March 1991:  A $650,000 expansion and renovation project was completed, including a 4,500 square foot addition for a new emergency room, business offices, waiting room, and administrative offices.  Former business space was converted to an outpatient wing.

October 1991: The hospital opened its Skilled Nursing Unit.

May 1998: A $1.3 million Outpatient/Surgery/Physical Therapy addition was completed.

December 1999:  A new helicopter pad was completed as a result of a cooperative effort of the hospital, the City of Albany, and the Albany Rotary Club.

March 2001: GCMH completed a newly renovated and expanded Skilled Nursing Facility which features 10 patient suites with all new  furnishings and private bathrooms with showers.  The new unit also includes an  activity/dining area for patients to interact with hospital staff, as well as family and friends.     

August 2002: The Gentry County Memorial Hospital Association membership voted to change the hospital’s name to Northwest Medical Center at its 2002, annual meeting.

January 2003: Gentry County Memorial Hospital began doing business as Northwest Medical Center on January 1, 2003.  The hospital’s association members voted to make the change to reflect the region Northwest Medical Center services. 

May 2004: Tornadoes pass through Albany, ripping off parts of the hospital roof.  In addition, the hospital suffered significant interior water damage as a result of the thunderstorms that followed.  Damage estimates reached approximately $2 million.

May 2005: Northwest Medical Center opened a new kitchen and dining area, offering more selections and services to patients, visitors, and staff.   

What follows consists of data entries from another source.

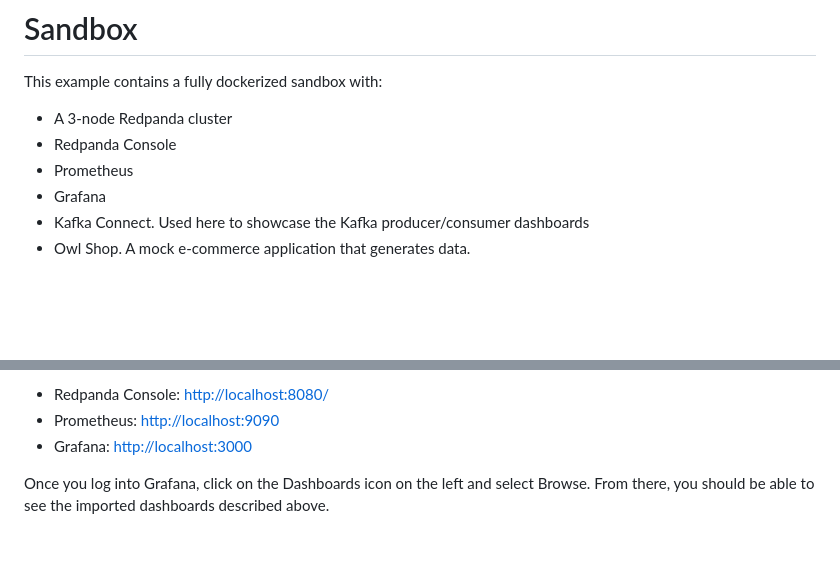
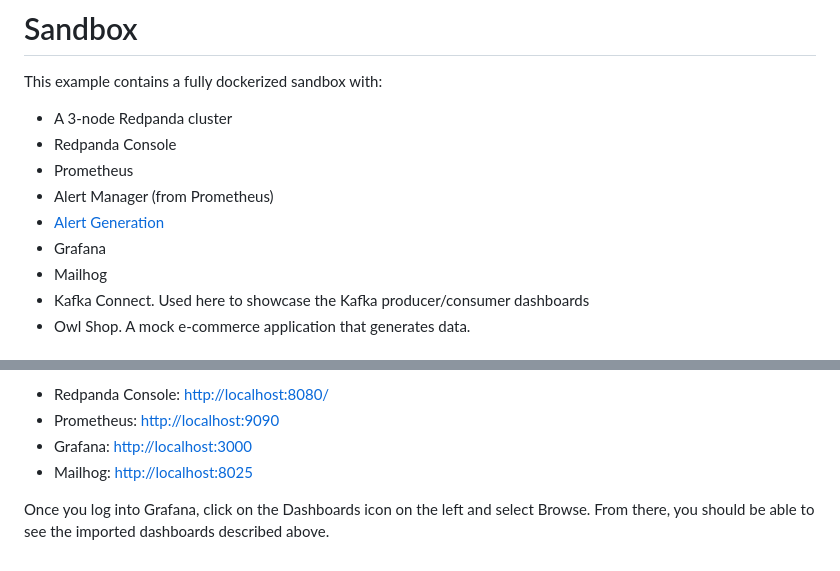
Before and after one commit to redpanda-data/observability, a Markdown page: demo/README.md, 2 parts joined by grey strips. Rendered like a GitHub page; blank space fills up the shorter version.

```diff
--- a/demo/README.md
+++ b/demo/README.md
@@ -3,7 +3,10 @@ This example contains a fully dockerized sandbox with:
 * A 3-node Redpanda cluster
 * Redpanda Console
 * Prometheus
+* Alert Manager (from Prometheus)
+* [Alert Generation](../alert-generation)
 * Grafana
+* Mailhog
 * Kafka Connect. Used here to showcase the Kafka producer/consumer dashboards
 * Owl Shop. A mock e-commerce application that generates data.
 
@@ -59,6 +62,7 @@ You should now be able to open the following URIs in your browser for each servi
 - Redpanda Console: [http://localhost:8080/](http://localhost:8080/])
 - Prometheus: [http://localhost:9090](http://localhost:9090])
 - Grafana: [http://localhost:3000](http://localhost:3000])
+- Mailhog: [http://localhost:8025](http://localhost:8025)
 
 Once you log into Grafana, click on the Dashboards icon on the left and select Browse. From there, you should be able to
 see the imported dashboards described above.
```
Also changed, not shown: README.md (+11 -2 lines), alert-generation/README.md (added, +69 -0 lines), docs/images/Grafana Alerting.png (added).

September 2005: Northwest Medical Center began offering room service for patient meals, which provides more control and flexibility for their meals during their stay.

February 2006: Northwest Medical Center opened a new 5-room, state-of-the-art emergency department to increase patient capacity and improve patient visibility for physicians and nurses.  The new department is located in the hospital’s former critical care unit.

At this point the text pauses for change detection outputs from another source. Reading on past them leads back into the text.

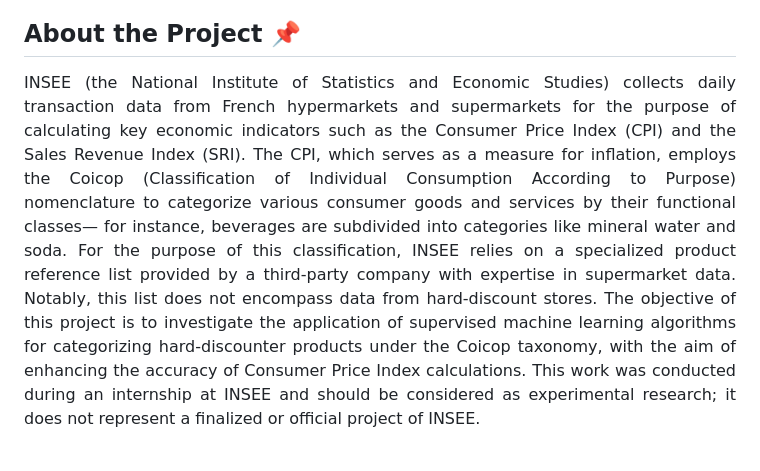
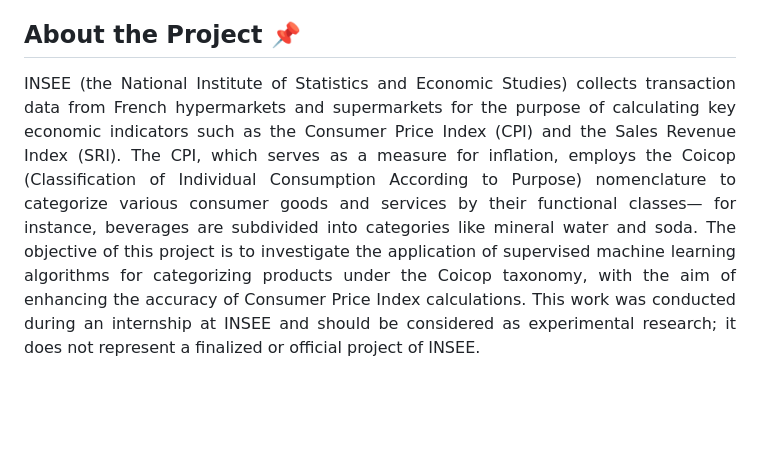
Before and after one commit to JulienPeignon/supervised-learning-coicop, a Markdown page: README.md, the part around the change. Rendered like a GitHub page; blank space fills up the shorter version.

```diff
--- a/README.md
+++ b/README.md
@@ -34,7 +34,7 @@
 ## About the Project 📌
 
 <p align="justify">
-INSEE (the National Institute of Statistics and Economic Studies) collects daily transaction data from French hypermarkets and supermarkets for the purpose of calculating key economic indicators such as the Consumer Price Index (CPI) and the Sales Revenue Index (SRI). The CPI, which serves as a measure for inflation, employs the Coicop (Classification of Individual Consumption According to Purpose) nomenclature to categorize various consumer goods and services by their functional classes— for instance, beverages are subdivided into categories like mineral water and soda. For the purpose of this classification, INSEE relies on a specialized product reference list provided by a third-party company with expertise in supermarket data. Notably, this list does not encompass data from hard-discount stores. The objective of this project is to investigate the application of supervised machine learning algorithms for categorizing hard-discounter products under the Coicop taxonomy, with the aim of enhancing the accuracy of Consumer Price Index calculations. This work was conducted during an internship at INSEE and should be considered as experimental research; it does not represent a finalized or official project of INSEE.
+INSEE (the National Institute of Statistics and Economic Studies) collects transaction data from French hypermarkets and supermarkets for the purpose of calculating key economic indicators such as the Consumer Price Index (CPI) and the Sales Revenue Index (SRI). The CPI, which serves as a measure for inflation, employs the Coicop (Classification of Individual Consumption According to Purpose) nomenclature to categorize various consumer goods and services by their functional classes— for instance, beverages are subdivided into categories like mineral water and soda. The objective of this project is to investigate the application of supervised machine learning algorithms for categorizing products under the Coicop taxonomy, with the aim of enhancing the accuracy of Consumer Price Index calculations. This work was conducted during an internship at INSEE and should be considered as experimental research; it does not represent a finalized or official project of INSEE.
 </p>
 
 <br />
```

March 2009: Northwest Medical Center purchases a state-of-the-art, Siemens Magnetom Essenze 1.5T MRI machine.  The technology advances MRI usage and options allowing for superior diagnostic capabilities. 

February 2011: Northwest Medical Center began implementation of a comprehensive, integrated Electronic Health Record (EHR) system and a patient financial system. 

October 2011: Northwest Medical Center implements digital mammography technology with higher, more detailed imaging quality, improved diagnosis capabilities, and significant reduction in radiation exposure.

October 2012: Northwest Medical Center went "live" with Electronic Medical Records (EMR).  This technology streamlines processes, increases patient safety, and improves communication across departments and care teams. Accurate, up-to-the-minute information is available where and when users need it, resulting in more informed and effective treatment and decision making.